Each of these three films were in the works for years before Coppola got a chance to make them, and in each case, they turned out differently than originally envisioned, because circumstances changed, and because Coppola changed. By the time he made Tucker, for example, Coppola had endured such a long stretch of bad luck that the film was practically an autobiography. Like Coppola, the real Tucker was a charismatic dreamer, who used his know-how and confidence to persuade people to invest in his car of the future, only to learn that he’d over-promised. One of the recurring motifs of Coppola’s films are these imposing figureheads of undeniable talent, who then get in over their heads. Preston Tucker. Colonel Kurtz. Harry Caul. These are men who owe their success in large degree to having developed a reputation, which then enables them to persuade and provoke, regardless of whether they can deliver.
Is it gauche to ask whether the culture of oenophiles is similarly influenced by perception? MacNeil would say no, arguing that there’s an objective worth to a wine. Earlier this year though, the website Priceonomics published an article called “Is Wine Bullshit?” that presented some data from various studies showing that wine-tasters are apt to be fooled by anything from the name on the label to the color of the wine into believing that what they’re drinking is something other than it actually is. With wine, this article seems to say, the narrative matters as much as the taste.
Coppola would probably be on both sides of this argument. In the recent documentary Red Obsession, he talks about drinking a Bordeaux bottled in Napoleon’s time, and he waxes rhapsodic about how “wine tells a story,” about the land, the weather, and its maker’s ideals. But he also believes the flavor of all of this is inherent in the wine itself.
I confess to being drawn to the ideal that the quality of a motion picture isn’t limited to its evident technical accomplishment and storytelling, but also to what it documents about who made it, and where, and when, and why. Consider Coppola’s most recent film, the retro-horror homage Twixt. It’s a mess of a movie, yet fascinatingly from-the-gut in the way it grapples with the creative stagnation of a famous writer, and shows how that writer handles a personal tragedy similar to the one Coppola experienced when his son Gio died in a boating accident. Even The Godfather—Coppola’s most popular, accessible film—reflects its maker, from something as specific as Coppola using his own daughter Sofia in the christening scene at the end of the film to something as general as his willingness to accept some of the creative compromises that came with taking the job for its much-needed payday.
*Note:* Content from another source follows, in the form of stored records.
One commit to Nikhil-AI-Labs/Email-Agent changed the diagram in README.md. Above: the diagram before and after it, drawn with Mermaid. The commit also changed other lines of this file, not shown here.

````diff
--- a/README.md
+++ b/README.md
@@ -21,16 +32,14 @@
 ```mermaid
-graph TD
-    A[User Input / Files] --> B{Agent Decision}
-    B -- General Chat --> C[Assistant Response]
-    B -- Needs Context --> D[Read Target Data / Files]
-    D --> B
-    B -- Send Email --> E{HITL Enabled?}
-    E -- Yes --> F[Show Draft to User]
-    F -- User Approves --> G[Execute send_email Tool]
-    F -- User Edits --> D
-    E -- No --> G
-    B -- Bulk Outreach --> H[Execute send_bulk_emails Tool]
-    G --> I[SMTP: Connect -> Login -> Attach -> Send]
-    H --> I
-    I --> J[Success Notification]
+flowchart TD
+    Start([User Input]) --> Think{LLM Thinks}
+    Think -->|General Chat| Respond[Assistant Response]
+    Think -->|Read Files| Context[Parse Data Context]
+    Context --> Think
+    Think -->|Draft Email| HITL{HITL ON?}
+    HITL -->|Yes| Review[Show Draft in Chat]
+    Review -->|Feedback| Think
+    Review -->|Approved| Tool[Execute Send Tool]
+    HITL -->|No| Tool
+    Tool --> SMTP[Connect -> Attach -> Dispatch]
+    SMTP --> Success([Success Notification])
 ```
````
Maybe there’s too much reliance on background information in this take on Coppola’s work. Or maybe, to take Coppola’s point of view, there’s a lot of faith required in the film to hold and express these qualities that are in many ways ineffable. But then, one advantage to approaching a filmmaker with a body of work as imposing as Coppola’s, considering the man and his flaws as much as what’s on screen, is that the opinion can be refined with more knowledge and exposure. The films get better with age.
Next month: Spike Lee, video director.